■ Problem statement: Produce a verbatim copy of the records, and keep the images out of it.

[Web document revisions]
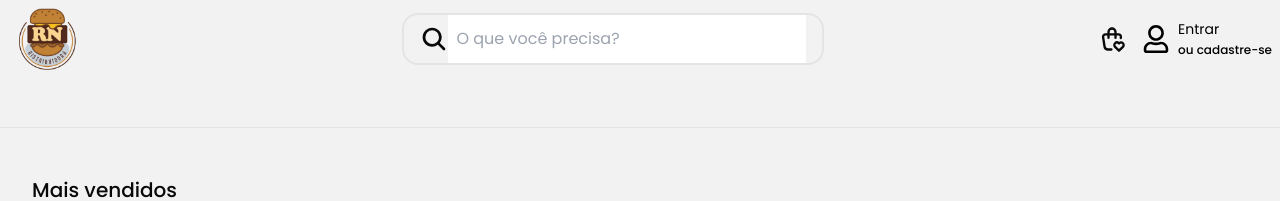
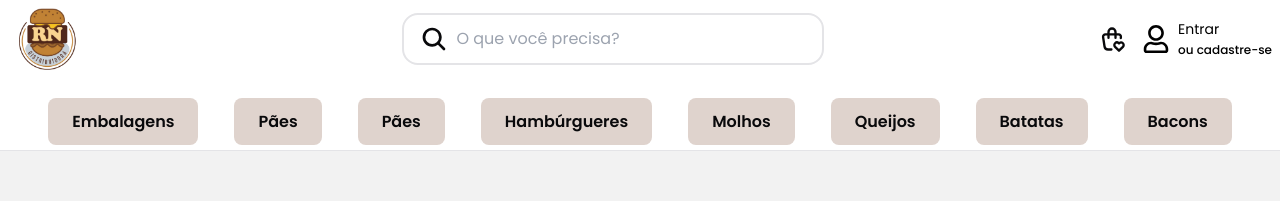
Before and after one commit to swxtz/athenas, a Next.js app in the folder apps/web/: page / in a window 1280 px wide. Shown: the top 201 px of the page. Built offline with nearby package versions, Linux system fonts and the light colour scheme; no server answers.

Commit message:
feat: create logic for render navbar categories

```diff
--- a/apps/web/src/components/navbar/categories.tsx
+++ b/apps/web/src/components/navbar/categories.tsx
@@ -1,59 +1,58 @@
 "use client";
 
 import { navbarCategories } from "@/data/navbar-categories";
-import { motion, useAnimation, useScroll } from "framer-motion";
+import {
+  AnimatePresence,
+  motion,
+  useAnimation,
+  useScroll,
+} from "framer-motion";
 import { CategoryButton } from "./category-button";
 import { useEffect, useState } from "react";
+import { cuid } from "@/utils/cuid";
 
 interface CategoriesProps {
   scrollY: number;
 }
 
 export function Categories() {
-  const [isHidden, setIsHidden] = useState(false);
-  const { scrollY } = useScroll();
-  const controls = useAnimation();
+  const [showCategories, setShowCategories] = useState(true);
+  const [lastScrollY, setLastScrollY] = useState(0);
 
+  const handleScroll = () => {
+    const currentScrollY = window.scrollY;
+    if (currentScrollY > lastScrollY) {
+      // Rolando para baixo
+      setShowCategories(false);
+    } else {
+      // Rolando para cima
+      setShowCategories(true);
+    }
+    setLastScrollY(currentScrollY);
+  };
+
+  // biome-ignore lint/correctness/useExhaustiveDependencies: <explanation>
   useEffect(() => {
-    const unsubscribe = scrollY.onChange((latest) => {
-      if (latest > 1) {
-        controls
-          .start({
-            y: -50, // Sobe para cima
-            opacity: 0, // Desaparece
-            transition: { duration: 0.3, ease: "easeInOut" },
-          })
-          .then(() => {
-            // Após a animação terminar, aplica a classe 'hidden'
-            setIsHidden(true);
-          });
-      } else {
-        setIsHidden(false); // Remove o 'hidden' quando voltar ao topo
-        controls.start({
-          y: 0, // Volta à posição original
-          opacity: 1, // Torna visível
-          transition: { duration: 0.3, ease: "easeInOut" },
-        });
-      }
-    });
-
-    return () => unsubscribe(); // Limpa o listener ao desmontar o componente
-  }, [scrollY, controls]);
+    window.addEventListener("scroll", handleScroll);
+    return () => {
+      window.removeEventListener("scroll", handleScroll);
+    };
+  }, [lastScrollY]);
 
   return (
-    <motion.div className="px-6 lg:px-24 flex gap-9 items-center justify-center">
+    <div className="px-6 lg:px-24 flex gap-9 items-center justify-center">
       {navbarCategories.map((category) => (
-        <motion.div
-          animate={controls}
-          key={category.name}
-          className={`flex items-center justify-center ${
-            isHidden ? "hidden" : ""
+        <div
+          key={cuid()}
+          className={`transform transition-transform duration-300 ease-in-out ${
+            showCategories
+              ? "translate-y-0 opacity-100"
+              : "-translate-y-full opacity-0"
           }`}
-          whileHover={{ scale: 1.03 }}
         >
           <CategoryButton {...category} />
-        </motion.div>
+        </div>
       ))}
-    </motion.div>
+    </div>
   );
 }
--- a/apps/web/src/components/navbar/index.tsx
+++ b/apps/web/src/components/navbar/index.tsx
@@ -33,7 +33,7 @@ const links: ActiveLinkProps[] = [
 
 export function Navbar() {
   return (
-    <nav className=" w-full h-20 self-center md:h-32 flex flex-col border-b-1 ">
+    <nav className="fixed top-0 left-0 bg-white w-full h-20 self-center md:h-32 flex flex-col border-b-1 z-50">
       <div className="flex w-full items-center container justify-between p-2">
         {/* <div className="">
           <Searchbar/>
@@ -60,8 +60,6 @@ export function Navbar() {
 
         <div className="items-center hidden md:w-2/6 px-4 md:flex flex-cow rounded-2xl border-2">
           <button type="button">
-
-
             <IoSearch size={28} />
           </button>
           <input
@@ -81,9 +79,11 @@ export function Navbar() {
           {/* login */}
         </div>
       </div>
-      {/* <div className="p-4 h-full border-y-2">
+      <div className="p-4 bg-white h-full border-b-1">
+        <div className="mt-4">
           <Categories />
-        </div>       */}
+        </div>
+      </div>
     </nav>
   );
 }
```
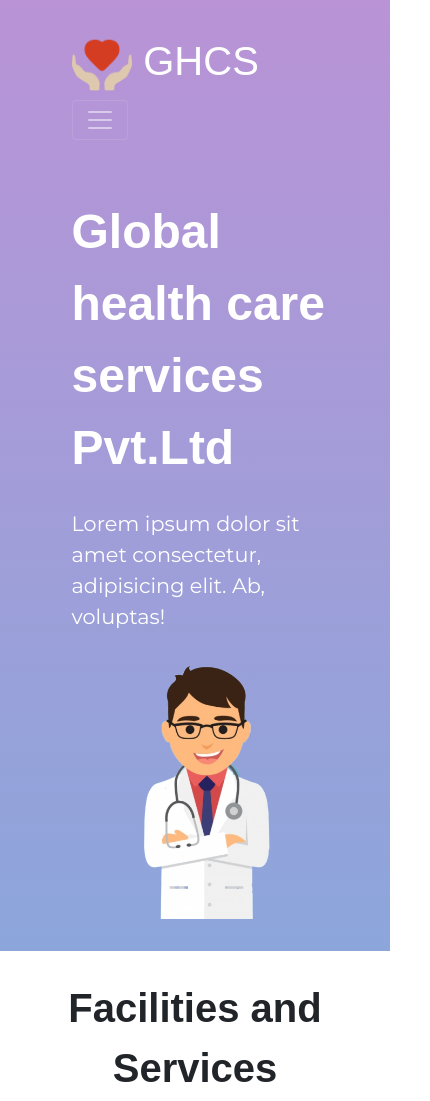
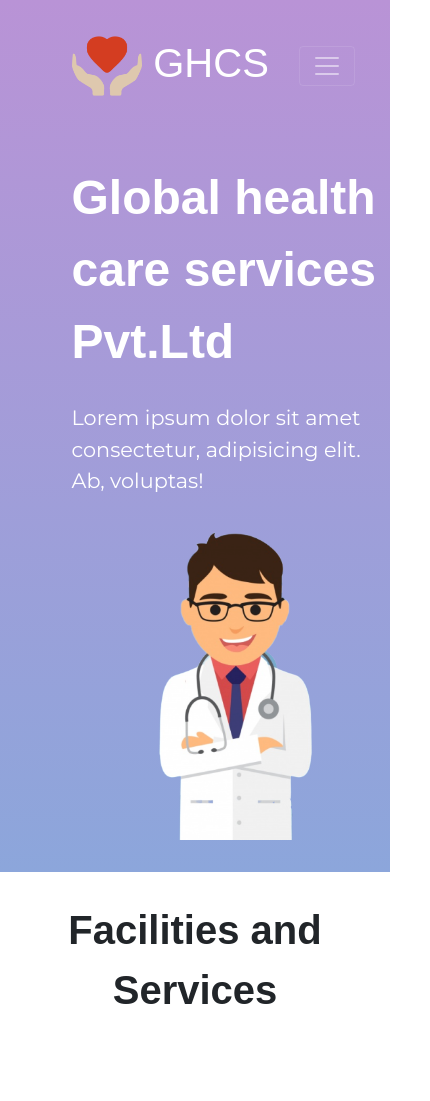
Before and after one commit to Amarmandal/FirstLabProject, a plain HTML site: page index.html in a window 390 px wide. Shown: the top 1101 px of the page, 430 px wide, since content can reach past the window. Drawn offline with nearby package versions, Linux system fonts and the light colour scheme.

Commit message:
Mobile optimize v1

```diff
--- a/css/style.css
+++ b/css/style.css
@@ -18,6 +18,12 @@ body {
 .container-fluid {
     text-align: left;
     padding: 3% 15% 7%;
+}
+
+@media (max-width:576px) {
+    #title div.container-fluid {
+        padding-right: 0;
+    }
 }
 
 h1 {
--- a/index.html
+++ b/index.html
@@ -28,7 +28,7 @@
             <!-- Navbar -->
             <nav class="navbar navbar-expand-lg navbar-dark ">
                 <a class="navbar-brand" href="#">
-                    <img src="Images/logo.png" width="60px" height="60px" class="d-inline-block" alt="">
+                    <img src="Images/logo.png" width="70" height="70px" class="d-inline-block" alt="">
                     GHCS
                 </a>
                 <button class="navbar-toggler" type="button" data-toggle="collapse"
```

■ Output for this task:
Before and after one commit to swxtz/athenas, a Next.js app in the folder apps/web/: page / in a window 1280 px wide. Shown: the top 201 px of the page. Built offline with nearby package versions, Linux system fonts and the light colour scheme; no server answers.

Commit message:
feat: create logic for render navbar categories

```diff
--- a/apps/web/src/components/navbar/categories.tsx
+++ b/apps/web/src/components/navbar/categories.tsx
@@ -1,59 +1,58 @@
 "use client";
 
 import { navbarCategories } from "@/data/navbar-categories";
-import { motion, useAnimation, useScroll } from "framer-motion";
+import {
+  AnimatePresence,
+  motion,
+  useAnimation,
+  useScroll,
+} from "framer-motion";
 import { CategoryButton } from "./category-button";
 import { useEffect, useState } from "react";
+import { cuid } from "@/utils/cuid";
 
 interface CategoriesProps {
   scrollY: number;
 }
 
 export function Categories() {
-  const [isHidden, setIsHidden] = useState(false);
-  const { scrollY } = useScroll();
-  const controls = useAnimation();
+  const [showCategories, setShowCategories] = useState(true);
+  const [lastScrollY, setLastScrollY] = useState(0);
 
+  const handleScroll = () => {
+    const currentScrollY = window.scrollY;
+    if (currentScrollY > lastScrollY) {
+      // Rolando para baixo
+      setShowCategories(false);
+    } else {
+      // Rolando para cima
+      setShowCategories(true);
+    }
+    setLastScrollY(currentScrollY);
+  };
+
+  // biome-ignore lint/correctness/useExhaustiveDependencies: <explanation>
   useEffect(() => {
-    const unsubscribe = scrollY.onChange((latest) => {
-      if (latest > 1) {
-        controls
-          .start({
-            y: -50, // Sobe para cima
-            opacity: 0, // Desaparece
-            transition: { duration: 0.3, ease: "easeInOut" },
-          })
-          .then(() => {
-            // Após a animação terminar, aplica a classe 'hidden'
-            setIsHidden(true);
-          });
-      } else {
-        setIsHidden(false); // Remove o 'hidden' quando voltar ao topo
-        controls.start({
-          y: 0, // Volta à posição original
-          opacity: 1, // Torna visível
-          transition: { duration: 0.3, ease: "easeInOut" },
-        });
-      }
-    });
-
-    return () => unsubscribe(); // Limpa o listener ao desmontar o componente
-  }, [scrollY, controls]);
+    window.addEventListener("scroll", handleScroll);
+    return () => {
+      window.removeEventListener("scroll", handleScroll);
+    };
+  }, [lastScrollY]);
 
   return (
-    <motion.div className="px-6 lg:px-24 flex gap-9 items-center justify-center">
+    <div className="px-6 lg:px-24 flex gap-9 items-center justify-center">
       {navbarCategories.map((category) => (
-        <motion.div
-          animate={controls}
-          key={category.name}
-          className={`flex items-center justify-center ${
-            isHidden ? "hidden" : ""
+        <div
+          key={cuid()}
+          className={`transform transition-transform duration-300 ease-in-out ${
+            showCategories
+              ? "translate-y-0 opacity-100"
+              : "-translate-y-full opacity-0"
           }`}
-          whileHover={{ scale: 1.03 }}
         >
           <CategoryButton {...category} />
-        </motion.div>
+        </div>
       ))}
-    </motion.div>
+    </div>
   );
 }
--- a/apps/web/src/components/navbar/index.tsx
+++ b/apps/web/src/components/navbar/index.tsx
@@ -33,7 +33,7 @@ const links: ActiveLinkProps[] = [
 
 export function Navbar() {
   return (
-    <nav className=" w-full h-20 self-center md:h-32 flex flex-col border-b-1 ">
+    <nav className="fixed top-0 left-0 bg-white w-full h-20 self-center md:h-32 flex flex-col border-b-1 z-50">
       <div className="flex w-full items-center container justify-between p-2">
         {/* <div className="">
           <Searchbar/>
@@ -60,8 +60,6 @@ export function Navbar() {
 
         <div className="items-center hidden md:w-2/6 px-4 md:flex flex-cow rounded-2xl border-2">
           <button type="button">
-
-
             <IoSearch size={28} />
           </button>
           <input
@@ -81,9 +79,11 @@ export function Navbar() {
           {/* login */}
         </div>
       </div>
-      {/* <div className="p-4 h-full border-y-2">
+      <div className="p-4 bg-white h-full border-b-1">
+        <div className="mt-4">
           <Categories />
-        </div>       */}
+        </div>
+      </div>
     </nav>
   );
 }
```
Before and after one commit to Amarmandal/FirstLabProject, a plain HTML site: page index.html in a window 390 px wide. Shown: the top 1101 px of the page, 430 px wide, since content can reach past the window. Drawn offline with nearby package versions, Linux system fonts and the light colour scheme.

Commit message:
Mobile optimize v1

```diff
--- a/css/style.css
+++ b/css/style.css
@@ -18,6 +18,12 @@ body {
 .container-fluid {
     text-align: left;
     padding: 3% 15% 7%;
+}
+
+@media (max-width:576px) {
+    #title div.container-fluid {
+        padding-right: 0;
+    }
 }
 
 h1 {
--- a/index.html
+++ b/index.html
@@ -28,7 +28,7 @@
             <!-- Navbar -->
             <nav class="navbar navbar-expand-lg navbar-dark ">
                 <a class="navbar-brand" href="#">
-                    <img src="Images/logo.png" width="60px" height="60px" class="d-inline-block" alt="">
+                    <img src="Images/logo.png" width="70" height="70px" class="d-inline-block" alt="">
                     GHCS
                 </a>
                 <button class="navbar-toggler" type="button" data-toggle="collapse"
```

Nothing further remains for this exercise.